We need Londoners to let us know if they see one of these magnificent beetles over the next few months to help us understand more about their distribution across London and to improve current conservation methods. Go to to find out how to identify and record a stag beetle sighting and get advice on how to build a stag beetle loggery.

The survey was launched at Crane Park Island Nature Reserve, Richmond, on Stag Beetle Sunday 29 May at 11am.

London is a ‘hotspot’ for stag beetle and is nationally significant for the population it supports; the capital’s stag beetles are vulnerable and need our help. The stag beetle has been recorded in most London boroughs, but like many Londoners is particularly loyal to certain areas and is more common in south and west London where it is found in areas like Beckenham, Dulwich, Wandsworth and Richmond. While it is rarely spotted in central London, probably because there are few appropriate habitats, researchers are puzzled as to why sightings have been so few in north-west and north-east London.

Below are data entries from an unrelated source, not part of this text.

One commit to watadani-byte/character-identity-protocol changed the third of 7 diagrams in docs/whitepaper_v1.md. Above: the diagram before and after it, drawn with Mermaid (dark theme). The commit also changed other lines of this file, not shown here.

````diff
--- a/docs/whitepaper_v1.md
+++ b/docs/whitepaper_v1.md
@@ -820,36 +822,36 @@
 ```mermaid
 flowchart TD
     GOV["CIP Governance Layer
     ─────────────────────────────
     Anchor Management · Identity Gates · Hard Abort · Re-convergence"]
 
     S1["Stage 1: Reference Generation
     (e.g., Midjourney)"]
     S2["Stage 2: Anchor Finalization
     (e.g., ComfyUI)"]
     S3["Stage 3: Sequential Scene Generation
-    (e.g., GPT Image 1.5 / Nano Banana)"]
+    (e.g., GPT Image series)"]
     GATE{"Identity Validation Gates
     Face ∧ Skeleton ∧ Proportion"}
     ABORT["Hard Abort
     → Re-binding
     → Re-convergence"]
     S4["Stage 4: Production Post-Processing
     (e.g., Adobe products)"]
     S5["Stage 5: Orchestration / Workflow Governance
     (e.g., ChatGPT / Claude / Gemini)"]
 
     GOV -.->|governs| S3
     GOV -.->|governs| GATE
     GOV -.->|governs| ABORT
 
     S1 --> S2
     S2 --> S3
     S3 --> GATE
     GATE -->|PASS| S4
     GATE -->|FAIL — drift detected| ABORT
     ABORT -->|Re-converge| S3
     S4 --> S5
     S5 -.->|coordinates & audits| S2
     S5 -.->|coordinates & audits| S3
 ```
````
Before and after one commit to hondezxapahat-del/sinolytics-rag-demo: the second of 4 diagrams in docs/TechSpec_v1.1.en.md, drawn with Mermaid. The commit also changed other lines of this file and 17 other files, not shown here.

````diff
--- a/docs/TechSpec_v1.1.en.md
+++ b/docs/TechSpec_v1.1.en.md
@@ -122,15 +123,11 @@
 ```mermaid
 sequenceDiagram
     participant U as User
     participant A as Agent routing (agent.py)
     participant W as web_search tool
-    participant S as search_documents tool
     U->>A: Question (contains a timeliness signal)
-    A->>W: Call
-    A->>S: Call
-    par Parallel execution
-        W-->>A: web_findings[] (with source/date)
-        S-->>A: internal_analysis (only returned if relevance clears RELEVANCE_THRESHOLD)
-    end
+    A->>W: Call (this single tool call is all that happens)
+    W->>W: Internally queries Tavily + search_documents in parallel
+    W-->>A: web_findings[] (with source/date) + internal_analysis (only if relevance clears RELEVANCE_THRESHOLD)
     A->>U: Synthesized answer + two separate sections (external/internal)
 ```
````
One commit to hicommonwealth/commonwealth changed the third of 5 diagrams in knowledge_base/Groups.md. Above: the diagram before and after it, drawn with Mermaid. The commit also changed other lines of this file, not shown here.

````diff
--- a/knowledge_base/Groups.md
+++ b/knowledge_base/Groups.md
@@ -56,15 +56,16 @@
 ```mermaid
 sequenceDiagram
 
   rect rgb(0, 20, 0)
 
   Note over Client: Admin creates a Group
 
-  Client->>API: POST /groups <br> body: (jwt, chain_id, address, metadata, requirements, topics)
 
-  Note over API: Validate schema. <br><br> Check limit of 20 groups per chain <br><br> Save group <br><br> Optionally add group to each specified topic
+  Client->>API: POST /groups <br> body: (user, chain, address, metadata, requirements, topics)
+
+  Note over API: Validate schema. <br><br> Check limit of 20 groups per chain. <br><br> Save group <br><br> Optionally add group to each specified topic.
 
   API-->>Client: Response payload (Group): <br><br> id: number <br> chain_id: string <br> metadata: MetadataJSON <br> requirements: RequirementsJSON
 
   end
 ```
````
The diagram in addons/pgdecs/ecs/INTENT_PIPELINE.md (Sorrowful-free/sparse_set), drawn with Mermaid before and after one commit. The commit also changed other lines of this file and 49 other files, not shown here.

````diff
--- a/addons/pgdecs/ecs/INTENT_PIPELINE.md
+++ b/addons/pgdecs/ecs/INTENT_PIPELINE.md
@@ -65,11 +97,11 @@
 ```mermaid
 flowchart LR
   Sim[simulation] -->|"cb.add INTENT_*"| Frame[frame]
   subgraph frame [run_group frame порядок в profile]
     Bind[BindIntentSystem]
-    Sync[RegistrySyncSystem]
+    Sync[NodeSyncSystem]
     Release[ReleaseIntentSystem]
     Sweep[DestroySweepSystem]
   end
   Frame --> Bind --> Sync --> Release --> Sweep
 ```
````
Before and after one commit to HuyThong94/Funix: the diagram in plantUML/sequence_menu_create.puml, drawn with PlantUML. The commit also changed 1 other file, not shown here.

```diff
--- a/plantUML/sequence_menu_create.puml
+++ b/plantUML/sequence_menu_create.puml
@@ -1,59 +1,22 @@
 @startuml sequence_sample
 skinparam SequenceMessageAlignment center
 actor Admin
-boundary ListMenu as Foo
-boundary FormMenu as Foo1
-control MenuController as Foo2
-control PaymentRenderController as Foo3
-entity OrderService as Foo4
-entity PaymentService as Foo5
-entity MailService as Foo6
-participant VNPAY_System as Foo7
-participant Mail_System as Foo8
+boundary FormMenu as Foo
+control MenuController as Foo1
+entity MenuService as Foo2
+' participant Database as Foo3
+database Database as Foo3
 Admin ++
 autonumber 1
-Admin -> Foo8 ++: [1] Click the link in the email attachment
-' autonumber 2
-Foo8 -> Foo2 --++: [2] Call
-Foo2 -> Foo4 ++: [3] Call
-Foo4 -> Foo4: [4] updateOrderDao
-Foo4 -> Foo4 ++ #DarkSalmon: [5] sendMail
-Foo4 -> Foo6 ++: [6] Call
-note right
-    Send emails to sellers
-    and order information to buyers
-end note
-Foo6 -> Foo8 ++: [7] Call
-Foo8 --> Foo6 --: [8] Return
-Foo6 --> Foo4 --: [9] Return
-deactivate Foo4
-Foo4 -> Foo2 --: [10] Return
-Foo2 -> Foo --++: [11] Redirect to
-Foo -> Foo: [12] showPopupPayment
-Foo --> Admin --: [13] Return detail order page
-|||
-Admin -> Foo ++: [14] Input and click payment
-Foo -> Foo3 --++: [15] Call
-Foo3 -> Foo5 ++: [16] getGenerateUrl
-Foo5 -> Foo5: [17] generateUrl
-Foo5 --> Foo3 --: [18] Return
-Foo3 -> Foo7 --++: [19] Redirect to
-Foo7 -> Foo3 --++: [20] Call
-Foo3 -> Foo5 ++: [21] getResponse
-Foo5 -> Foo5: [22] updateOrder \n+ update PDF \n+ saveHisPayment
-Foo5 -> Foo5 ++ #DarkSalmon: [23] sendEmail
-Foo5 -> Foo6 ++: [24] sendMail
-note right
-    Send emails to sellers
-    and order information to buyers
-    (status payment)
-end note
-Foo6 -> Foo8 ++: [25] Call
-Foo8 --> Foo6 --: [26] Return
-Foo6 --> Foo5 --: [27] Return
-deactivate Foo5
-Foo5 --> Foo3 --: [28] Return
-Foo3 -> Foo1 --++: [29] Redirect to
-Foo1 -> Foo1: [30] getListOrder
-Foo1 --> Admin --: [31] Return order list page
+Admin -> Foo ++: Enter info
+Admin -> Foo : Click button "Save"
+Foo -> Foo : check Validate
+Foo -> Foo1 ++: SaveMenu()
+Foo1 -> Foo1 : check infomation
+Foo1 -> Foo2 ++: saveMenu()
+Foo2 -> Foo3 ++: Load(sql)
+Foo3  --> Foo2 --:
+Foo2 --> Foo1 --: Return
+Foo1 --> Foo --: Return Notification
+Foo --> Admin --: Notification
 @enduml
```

Mathew Frith Deputy CEO of London Wildlife Trust, says:

"These are magnificent and important insects, critical players in the recycling of dead wood into new soil. We urgently need an up-to-date estimate of the numbers of stag beetles in London so we can understand where they are flourishing and where they are doing less well. We’re also asking people to tell us whether they have seen species like cat, fox or magpie near the beetle. With this information, we can help improve conservation measures across London and help protect this fascinating beetle for the future."

Stag beetles are rapidly declining across Europe, mainly as a result of the destruction of dead wood, and tidying up of parks and greenspaces. The larvae live in dead wood for up to seven years while they are maturing, and may also be inadvertently destroyed in the belief that they are pests. In urban areas traffic, feet, cats and other predators also have a detrimental impact.

How to spot a stag beetle:

• You are most likely to find a stag beetle near or on dead wood
• It’s between 5cm and 8cm long
• It’s got large antler shaped jaws
• The male’s jaws are very large
• The female’s jaws are smaller but more powerful
• Adults emerge from the soil beneath logs or tree stumps from mid-May til late July
• Males emerge are seen flying on sultry summer evenings an hour or two before dusk

We need Londoners to let us know if they see one of these magnificent beetles

How to create a log pile in your garden to help stag beetles:

• A stag beetle needs dead wood to complete its lifecycle. By creating a log pile in your garden, you are providing just the right habitat to help stag beetles. They like all sorts of wood, especially oak but also ash, elm, sycamore, lime, hornbeam, apple, cherry and even some garden trees varieties.

Large logs (10-50cm diameter) of hardwood (eg oak, beech, sycamore, ash) with bark still attached sunk c60cm into the ground, in partially shaded areas.

• Stage beetles lay eggs underground by logs or stumps of dead trees and the larva (or grub) will spend up to seven years inside slowly growing in size. The larvae don’t eat the wood of live trees and shrubs and so are not a pest. Rather, they are an important decay agent, helping to return the minerals of dead plant material to the soil.

Story by London WT
More Information

For more information contact Kate Symonds or Catherine Harris on / 07834 867 420